Since we are using LDP here, again, no route-distinguisher or route-target is required. Additionally, l2circuits do not even require a routing-instance.

R2 and R3 need to form an extended LDP-neighbor relationship for the vc –labels to be exchanged. For this to happen, LDP must be enabled on the loopback interface of both PE’s. This is not necessary for the P-routers; they only need to have LDP enabled on the core-facing interfaces to provide LSPs between the PE’s.
Let’s have a look at the configuration that is required for this scenario;


The interface is pretty self-explanatory. The thing to notice is the place where the circuit is defined. Under the [ protocols l2circuit] hierarchy, you can specify (at a minimum) the following three vc-properties;
    •the neighbor PE
    •the interface forming the layer 2 circuit
    •the VC identifier

Under the [protocols ldp] hierarchy, the only configuration that was needed was the core-facing interface (to setup LSPs with the rest of the network) and the lo0.2 interface, for an extended LDP neighbor relationship with the other PE.
The interface, the l2circuit and the ldp configuration is all that is required to successfully establish a layer 2 circuit across an MPLS network. After the interface was committed, the targeted LDP session will show up immediately;


If the hello seems a bit long, this is easily changed with ‘set protocols ldp targeted-hello hello-interval 2 hold-time 6’. Without changing anything on R3, the timers changed;


To observe details regarding the state of the l2circuit, or some history, we can issue the command ‘show l2circuit connections extensive’:

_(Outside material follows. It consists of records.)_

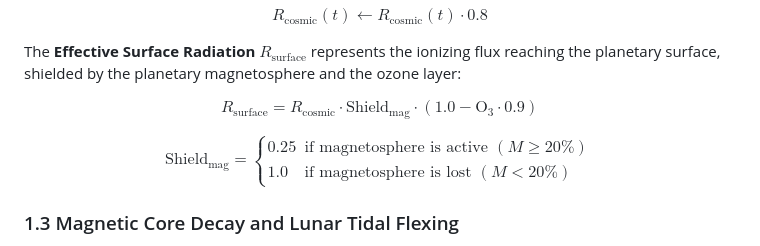
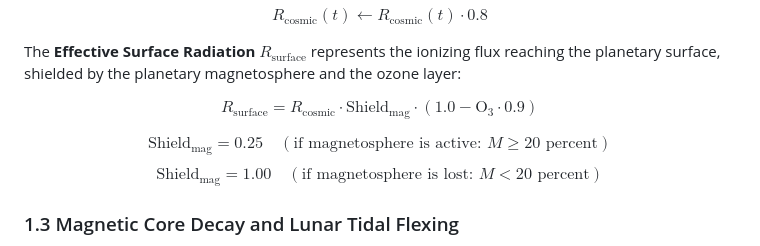
Before and after one commit to crissdiamond/CrisGame, a Markdown page: SCIENCE.md, the part around the change. Rendered like a GitHub page.

Commit message:
fix(docs): resolve math block rendering error in section 1.2

```diff
--- a/SCIENCE.md
+++ b/SCIENCE.md
@@ -31,7 +31,8 @@ The **Effective Surface Radiation** $R_{\text{surface}}$ represents the ionizing
 
 $$R_{\text{surface}} = R_{\text{cosmic}} \cdot \text{Shield}_{\text{mag}} \cdot (1.0 - \text{O}_3 \cdot 0.9)$$
 
-$$\text{Shield}_{\text{mag}} = \begin{cases} 0.25 & \text{if magnetosphere is active } (M \ge 20\%) \\ 1.0 & \text{if magnetosphere is lost } (M \lt 20\%) \end{cases}$$
+$$\text{Shield}_{\text{mag}} = 0.25 \quad (\text{if magnetosphere is active: } M \ge 20\text{ percent})$$
+$$\text{Shield}_{\text{mag}} = 1.00 \quad (\text{if magnetosphere is lost: } M \lt 20\text{ percent})$$
 
 ### 1.3 Magnetic Core Decay and Lunar Tidal Flexing
 The planetary magnetic strength $M(t)$ cools down and decays. If $M \lt 20\%$, the planet loses its magnetosphere. If a massive Moon is present, **gravitational tidal flexing** provides tidal heating to the planetary mantle/core, slowing thermal cooling by $50\%$:
```
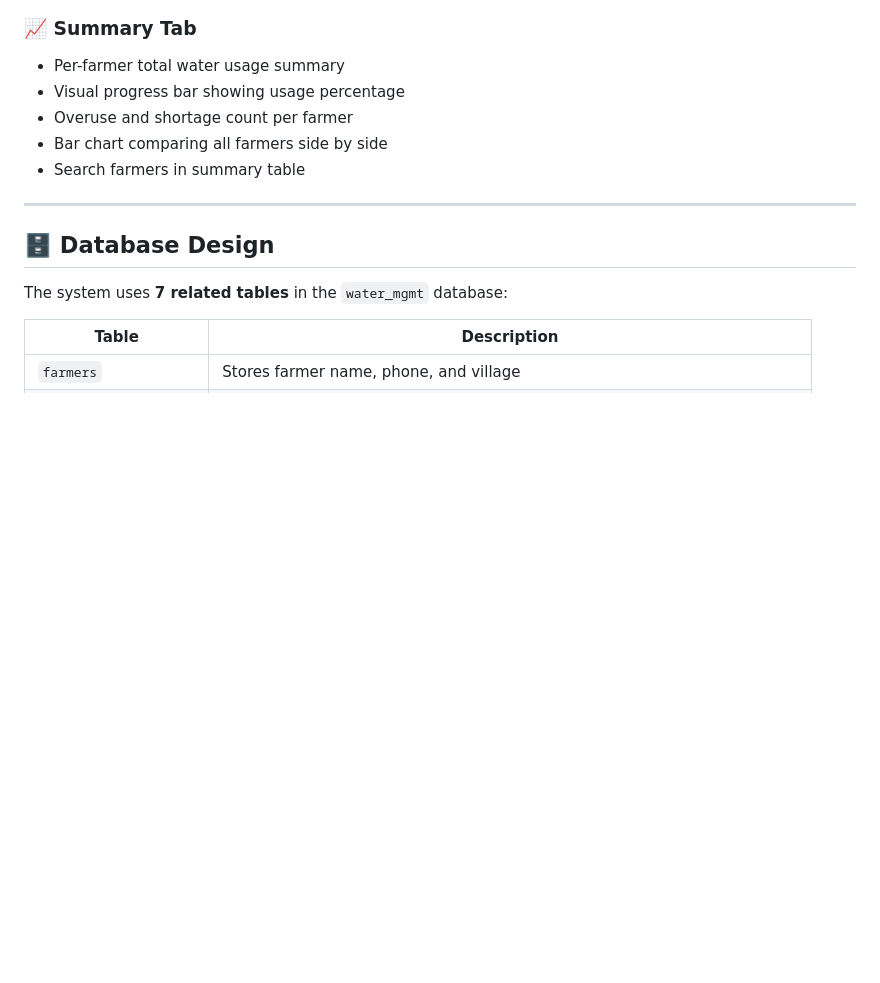
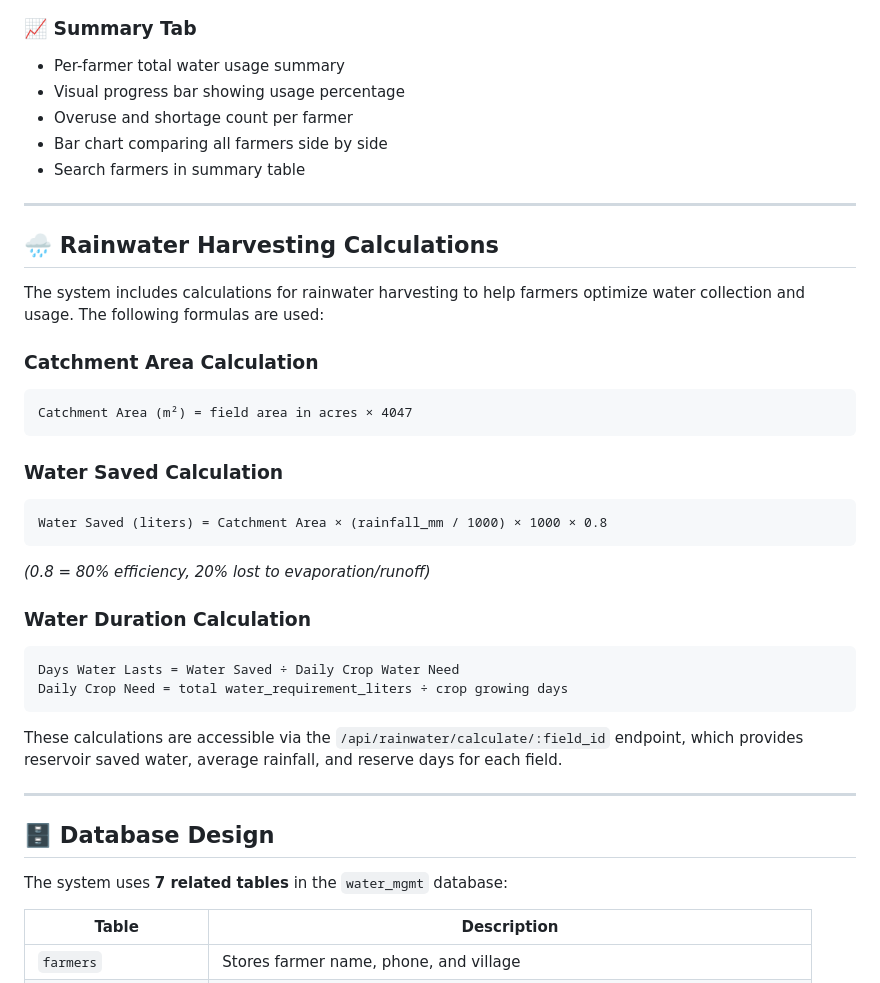
Before and after one commit to prajwalsk28/water_management, a Markdown page: README.md, the part around the change. Rendered like a GitHub page; blank space fills up the shorter version.

Commit message:
calculations updated

````diff
--- a/README.md
+++ b/README.md
@@ -84,6 +84,31 @@ Water scarcity is one of the most pressing challenges in modern agriculture. Far
 - Overuse and shortage count per farmer
 - Bar chart comparing all farmers side by side
 - Search farmers in summary table
+
+---
+
+## 🌧️ Rainwater Harvesting Calculations
+
+The system includes calculations for rainwater harvesting to help farmers optimize water collection and usage. The following formulas are used:
+
+### Catchment Area Calculation
+```
+Catchment Area (m²) = field area in acres × 4047
+```
+
+### Water Saved Calculation
+```
+Water Saved (liters) = Catchment Area × (rainfall_mm / 1000) × 1000 × 0.8
+```
+*(0.8 = 80% efficiency, 20% lost to evaporation/runoff)*
+
+### Water Duration Calculation
+```
+Days Water Lasts = Water Saved ÷ Daily Crop Water Need
+Daily Crop Need = total water_requirement_liters ÷ crop growing days
+```
+
+These calculations are accessible via the `/api/rainwater/calculate/:field_id` endpoint, which provides reservoir saved water, average rainfall, and reserve days for each field.
 
 ---
 
````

That is really all there is to establishing a basic l2circuit on Junos MX-series.